What is a points ignition system on a vintage Harley-Davidson motorcycle?
Points ignition systems were once a common type of ignition system used on vintage Harley-Davidson motorcycles. These systems use a set of mechanical contacts, known as "points," to control the flow of electricity to the spark plugs and ignite the fuel-air mixture in the engine's cylinders.
In a points ignition system, the points are mounted on a cam that rotates along with the crankshaft of the engine. As the cam turns, the points open and close in a repeating pattern, allowing a current of electricity to flow through the ignition coil and to the spark plugs.
The points are held closed by a spring and are opened by a cam follower, which is a small metal rod that follows the contours of the cam. As the cam follower rides up and down on the cam, it pushes against the points, causing them to open and close.
The timing of the ignition system is controlled by the position of the cam and the points in relation to the crankshaft. If the points are not correctly timed, the spark plugs may not fire at the optimal time, leading to poor engine performance or even engine damage.
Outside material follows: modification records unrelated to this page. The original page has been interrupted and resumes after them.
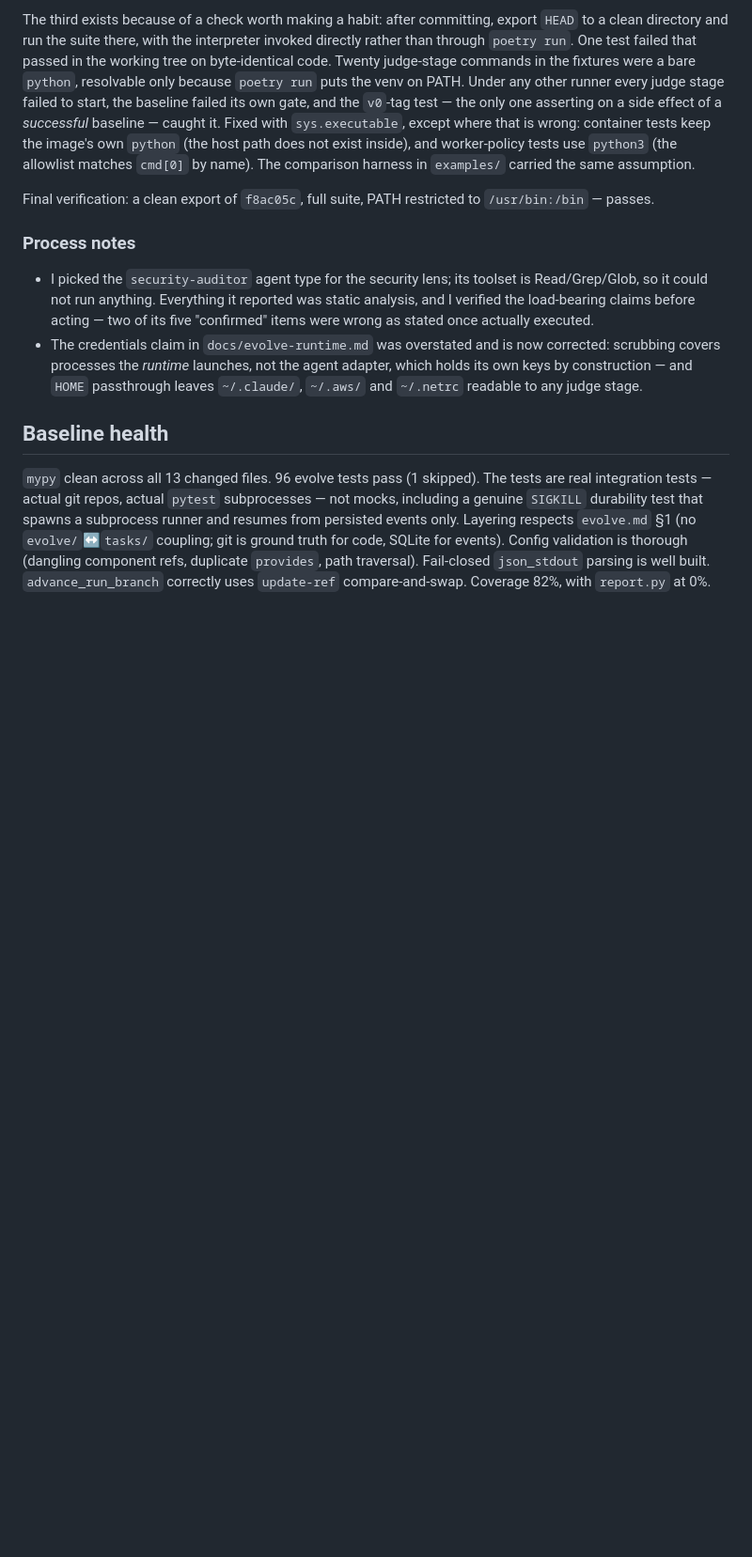
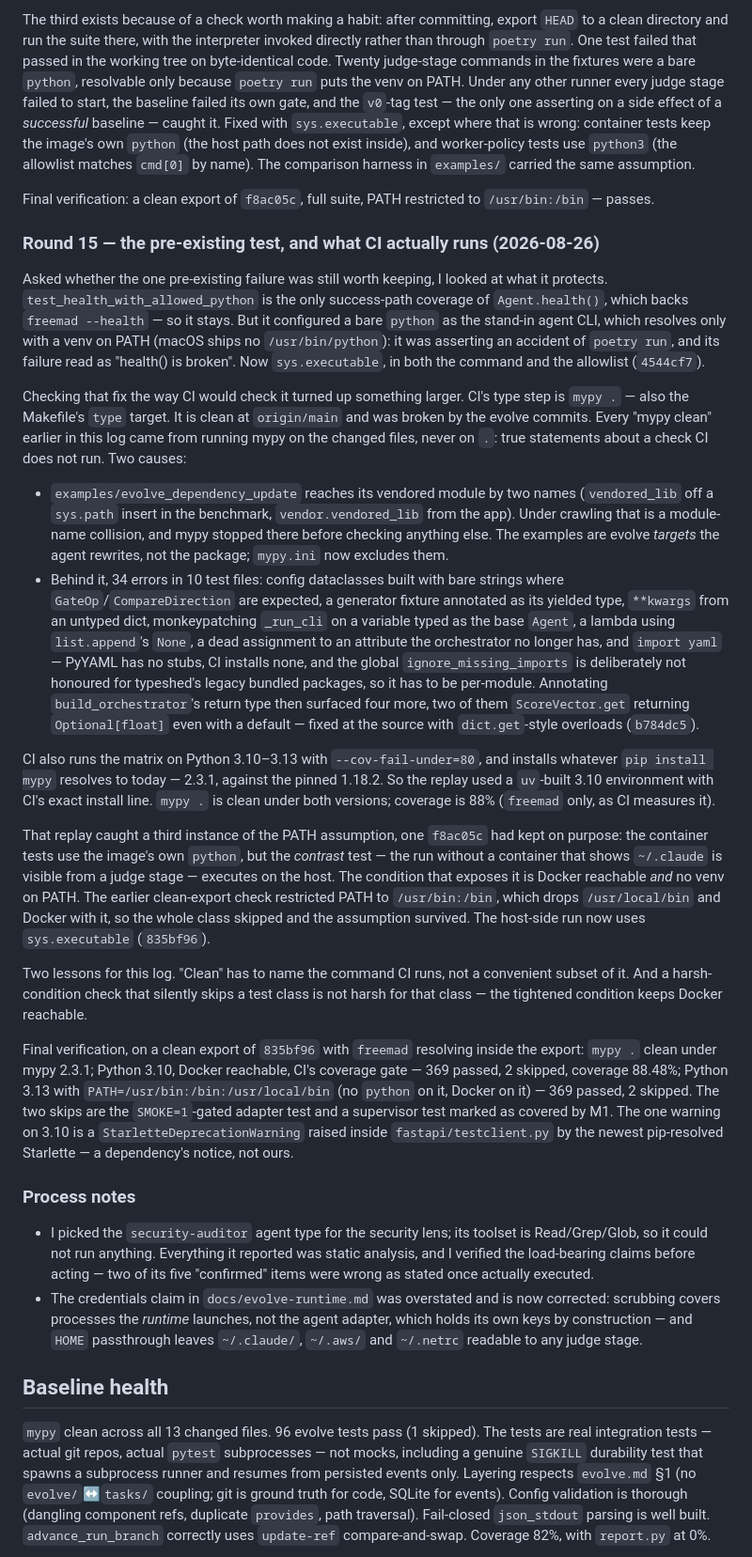
Before and after one commit to jonathansantilli/freemad, a Markdown page: docs/evolve-audit.md, the part around the change. Shown at 94% size. GitHub-like rendering; blank space fills up the shorter version.

Commit message:
docs(evolve): record round 15 — the health test, `mypy .`, and the CI replay
What the question about one pre-existing test turned into: the test stays
with sys.executable (4544cf7); `mypy .` — what CI and `make type` run —
was broken by the evolve commits and every earlier "mypy clean" was a
per-file check (b784dc5); and replaying CI's own install on Python 3.10
found a third bare-`python` assumption hiding behind a skipped Docker
class (835bf96). Final verification numbers on a clean export are in the
round.

```diff
--- a/docs/evolve-audit.md
+++ b/docs/evolve-audit.md
@@ -667,6 +667,64 @@ use `python3` (the allowlist matches `cmd[0]` by name). The comparison harness i
 Final verification: a clean export of `f8ac05c`, full suite, PATH restricted to
 `/usr/bin:/bin` — passes.
 
+### Round 15 — the pre-existing test, and what CI actually runs (2026-08-26)
+
+Asked whether the one pre-existing failure was still worth keeping, I looked at what it
+protects. `test_health_with_allowed_python` is the only success-path coverage of
+`Agent.health()`, which backs `freemad --health` — so it stays. But it configured a bare
+`python` as the stand-in agent CLI, which resolves only with a venv on PATH (macOS ships
+no `/usr/bin/python`): it was asserting an accident of `poetry run`, and its failure read
+as "health() is broken". Now `sys.executable`, in both the command and the allowlist
+(`4544cf7`).
+
+Checking that fix the way CI would check it turned up something larger. CI's type step is
+`mypy .` — also the Makefile's `type` target. It is clean at `origin/main` and was broken
+by the evolve commits. Every "mypy clean" earlier in this log came from running mypy on
+the changed files, never on `.`: true statements about a check CI does not run. Two
+causes:
+
+- `examples/evolve_dependency_update` reaches its vendored module by two names
+  (`vendored_lib` off a `sys.path` insert in the benchmark, `vendor.vendored_lib` from the
+  app). Under crawling that is a module-name collision, and mypy stopped there before
+  checking anything else. The examples are evolve *targets* the agent rewrites, not the
+  package; `mypy.ini` now excludes them.
+- Behind it, 34 errors in 10 test files: config dataclasses built with bare strings where
+  `GateOp`/`CompareDirection` are expected, a generator fixture annotated as its yielded
+  type, `**kwargs` from an untyped dict, monkeypatching `_run_cli` on a variable typed as
+  the base `Agent`, a lambda using `list.append`'s `None`, a dead assignment to an
+  attribute the orchestrator no longer has, and `import yaml` — PyYAML has no stubs, CI
+  installs none, and the global `ignore_missing_imports` is deliberately not honoured for
+  typeshed's legacy bundled packages, so it has to be per-module. Annotating
+  `build_orchestrator`'s return type then surfaced four more, two of them
+  `ScoreVector.get` returning `Optional[float]` even with a default — fixed at the source
+  with `dict.get`-style overloads (`b784dc5`).
+
+CI also runs the matrix on Python 3.10–3.13 with `--cov-fail-under=80`, and installs
+whatever `pip install mypy` resolves to today — 2.3.1, against the pinned 1.18.2. So the
+replay used a `uv`-built 3.10 environment with CI's exact install line. `mypy .` is clean
+under both versions; coverage is 88% (`freemad` only, as CI measures it).
+
+That replay caught a third instance of the PATH assumption, one `f8ac05c` had kept on
+purpose: the container tests use the image's own `python`, but the *contrast* test — the
+run without a container that shows `~/.claude` is visible from a judge stage — executes
+on the host. The condition that exposes it is Docker reachable *and* no venv on PATH. The
+earlier clean-export check restricted PATH to `/usr/bin:/bin`, which drops
+`/usr/local/bin` and Docker with it, so the whole class skipped and the assumption
+survived. The host-side run now uses `sys.executable` (`835bf96`).
+
+Two lessons for this log. "Clean" has to name the command CI runs, not a convenient
+subset of it. And a harsh-condition check that silently skips a test class is not harsh
+for that class — the tightened condition keeps Docker reachable.
+
+Final verification, on a clean export of `835bf96` with `freemad` resolving inside the
+export: `mypy .` clean under mypy 2.3.1; Python 3.10, Docker reachable, CI's coverage
+gate — 369 passed, 2 skipped, coverage 88.48%; Python 3.13 with
+`PATH=/usr/bin:/bin:/usr/local/bin` (no `python` on it, Docker on it) — 369 passed,
+2 skipped. The two skips are the `SMOKE=1`-gated adapter test and a supervisor test
+marked as covered by M1. The one warning on 3.10 is a `StarletteDeprecationWarning`
+raised inside `fastapi/testclient.py` by the newest pip-resolved Starlette — a
+dependency's notice, not ours.
+
 ### Process notes
 
 - I picked the `security-auditor` agent type for the security lens; its toolset is
```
Overall, the points ignition system on a vintage Harley-Davidson motorcycle works by mechanically opening and closing a set of points to control the flow of electricity to the spark plugs and ignite the fuel-air mixture in the engine's cylinders. Proper timing is essential to ensure optimal engine performance.